Oz Kiwi comment
A New Zealand couple, Charles and Judith Cairns, are pursuing a racial discrimination case against the ANZ bank after they were allegedly denied life insurance cover due to their nationality. The NSW Civil & Administrative Tribunal has determined that the Cairns can take the matter to court in New South Wales.
The couple have lived in Australia for 10 years and took out a life insurance policy through the ANZ on the basis they were ‘permanent residents’. They were subsequently denied insurance cover because they are not permanent residents.
New Zealand citizens in Australia are granted a Special Category Visa (SCV), defined as a temporary visa under the Migration Act, that allows them to live in Australia indefinitely.
Mr and Mrs Cairns submit that the decision by the ANZ to deny them insurance because they are New Zealand citizens, ie SCV holders, is racial discrimination under the Racial Discrimination Act. Under the Act, racial discrimination includes nationality.
Australia has both Federal and State/Territory jurisdictions, so a wining a NSW court case on the question of racial discrimination won’t resolve all the issues currently faced by SCV holders. However, should the NSW court make a determination in favour of Mr and Mrs Cairns it may:
- force other insurance providers to change their polices in relation to SCV holders, and amend their product disclosure statement, otherwise they could potentially face a similar claim
- potentially force government departments, at least in NSW, with discriminatory policies against SCV holders, such as the travel concession issue, to change their policies, otherwise they could potentially face a similar claim

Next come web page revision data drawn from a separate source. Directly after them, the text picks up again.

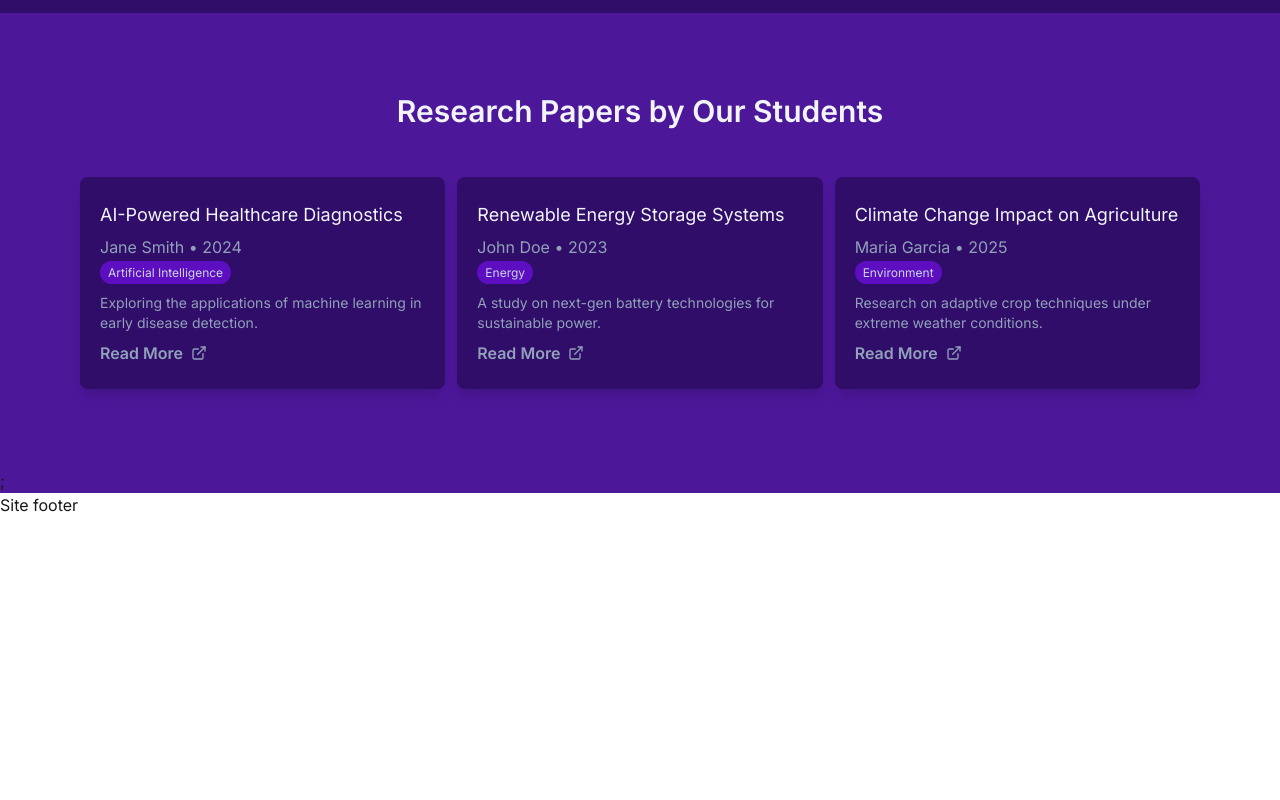
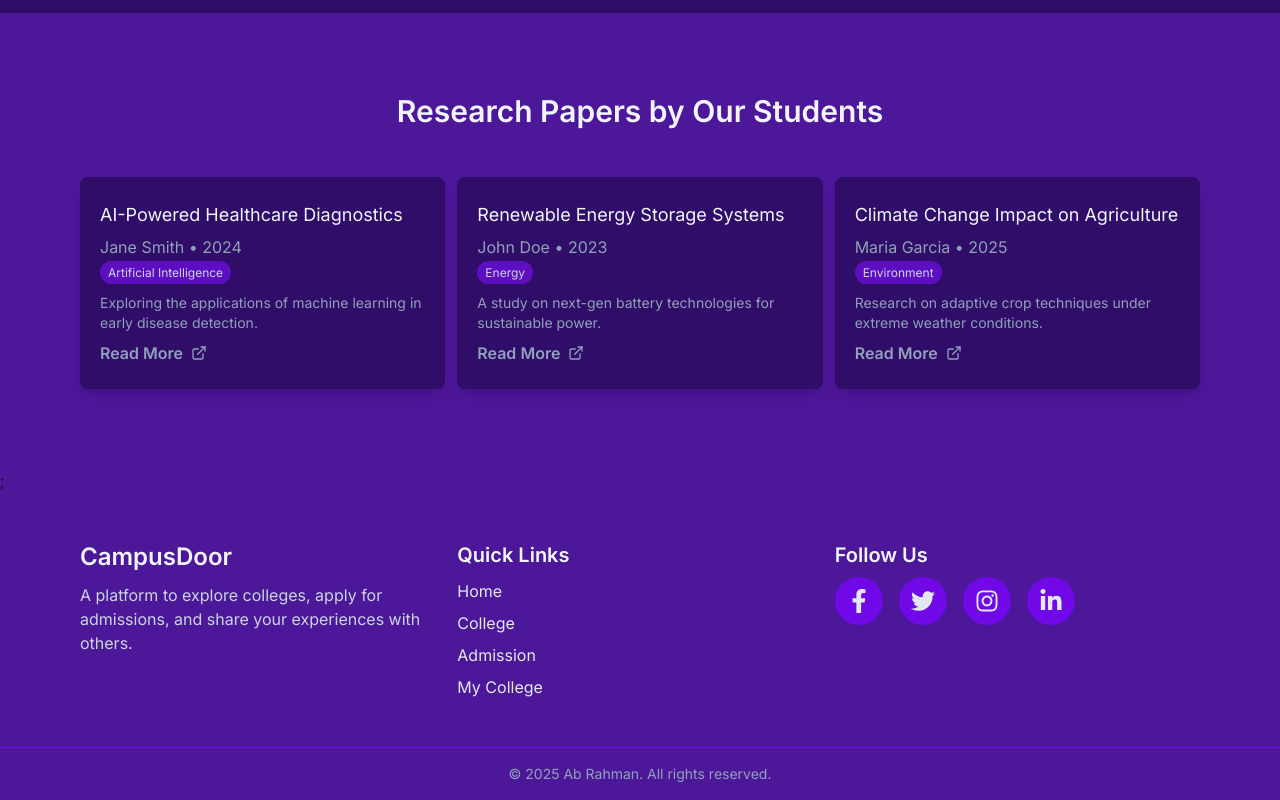
Before and after one commit to AbrRahman/campus-door-frontend, a React (Vite) app: page / in a window 1280 px wide. Shown: the part 1599-2399 px from the top of the page. Before the commit the page ends 2116 px from the top, so only its background shows below. Built offline with nearby package versions, Linux system fonts and the light colour scheme.

Commit message:
push footer code

```diff
--- a/src/component/footer/Footer.tsx
+++ b/src/component/footer/Footer.tsx
@@ -1,7 +1,102 @@
+import { Link } from "react-router";
+import {
+  FaFacebookF,
+  FaTwitter,
+  FaInstagram,
+  FaLinkedinIn,
+} from "react-icons/fa";
+
 const Footer = () => {
   return (
-    <div>
-      <h1>Site footer</h1>
+    <div className="bg-violet-900 ">
+      <div className="container mx-auto px-4 lg:px-20 py-12 lg:py-12">
+        <div className="grid grid-cols-1 lg:grid-cols-3 gap-3">
+          {/* brand */}
+          <div>
+            <h1 className="text-2xl font-semibold text-slate-100">
+              CampusDoor
+            </h1>
+            <p className="mt-2.5 text-base text-slate-300">
+              A platform to explore colleges, apply for admissions, and share
+              your experiences with others.
+            </p>
+          </div>
+          {/* quick link */}
+          <div>
+            <h2 className="text-slate-100 text-xl font-semibold">
+              Quick Links
+            </h2>
+            <div className="mt-2.5 space-y-2">
+              <div>
+                <Link
+                  to="/"
+                  className="text-slate-200 hover:text-slate-300 transition duration-300"
+                >
+                  Home
+                </Link>
+              </div>
+
+              <div>
+                <Link
+                  to="/college"
+                  className="text-slate-200 hover:text-slate-300 transition duration-300"
+                >
+                  College
+                </Link>
+              </div>
+              <div>
+                <Link
+                  to="/admission"
+                  className="text-slate-200 hover:text-slate-300 transition duration-300"
+                >
+                  Admission
+                </Link>
+              </div>
+              <div>
+                <Link
+                  to="/my-college"
+                  className="text-slate-200 hover:text-slate-300 transition duration-300"
+                >
+                  My College
+                </Link>
+              </div>
+            </div>
+          </div>
+          {/* social link */}
+          <div>
+            <h2 className="text-slate-100 text-xl font-semibold">Follow Us</h2>
+            <div className="mt-2 flex space-x-4">
+              <a
+                href=""
+                className="p-3 rounded-full bg-violet-700 hover:bg-violet-600 transition duration-300"
+              >
+                <FaFacebookF className="size-6 text-slate-200" />
+              </a>
+              <a
+                href=""
+                className="p-3 rounded-full bg-violet-700 hover:bg-violet-600 transition duration-300"
+              >
+                <FaTwitter className="size-6 text-slate-200" />
+              </a>
+              <a
+                href=""
+                className="p-3 rounded-full bg-violet-700 hover:bg-violet-600 transition duration-300"
+              >
+                <FaInstagram className="size-6 text-slate-200" />
+              </a>
+              <a
+                href=""
+                className="p-3 rounded-full bg-violet-700 hover:bg-violet-600 transition duration-300"
+              >
+                <FaLinkedinIn className="size-6 text-slate-200" />
+              </a>
+            </div>
+          </div>
+        </div>
+      </div>
+      <div className="border-t border-violet-700 text-center py-4 text-sm text-slate-400">
+        © {new Date().getFullYear()} Ab Rahman. All rights reserved.
+      </div>
     </div>
   );
 };
--- a/src/component/homeFeatureCollege/FeatureCollege.tsx
+++ b/src/component/homeFeatureCollege/FeatureCollege.tsx
@@ -80,7 +80,7 @@ const FeatureCollege = () => {
         </h1>
 
         {/* feature college */}
-        <div className="mt-8 lg:mt-12 grid grid-cols-3 gap-3.5">
+        <div className="mt-8 lg:mt-12 grid grid-cols-1 lg:grid-cols-3 gap-3.5">
           {isLoading &&
             [...Array(3).keys()].map((index) => (
               <CollegeCardSkeleton key={index} />
--- a/src/pages/college/College.tsx
+++ b/src/pages/college/College.tsx
@@ -80,7 +80,7 @@ const College = () => {
         </h1>
 
         {/* feature college */}
-        <div className="mt-8 lg:mt-12 grid grid-cols-3 gap-3.5">
+        <div className="mt-8 lg:mt-12 grid grid-cols-1 lg:grid-cols-3 gap-3.5">
           {isLoading &&
             [...Array(3).keys()].map((index) => (
               <CollegeCardSkeleton key={index} />
```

- shed more light on the issues faced by SCV holders in Australia, especially non-protected SCV holders
- further highlight that the erosion of rights for SCV holders in Australia under the Trans-Tasman Travel Agreement is not sustainableWe will keep you up to date with the progress of the matter.
We will keep you up-to-date with the progress of the case.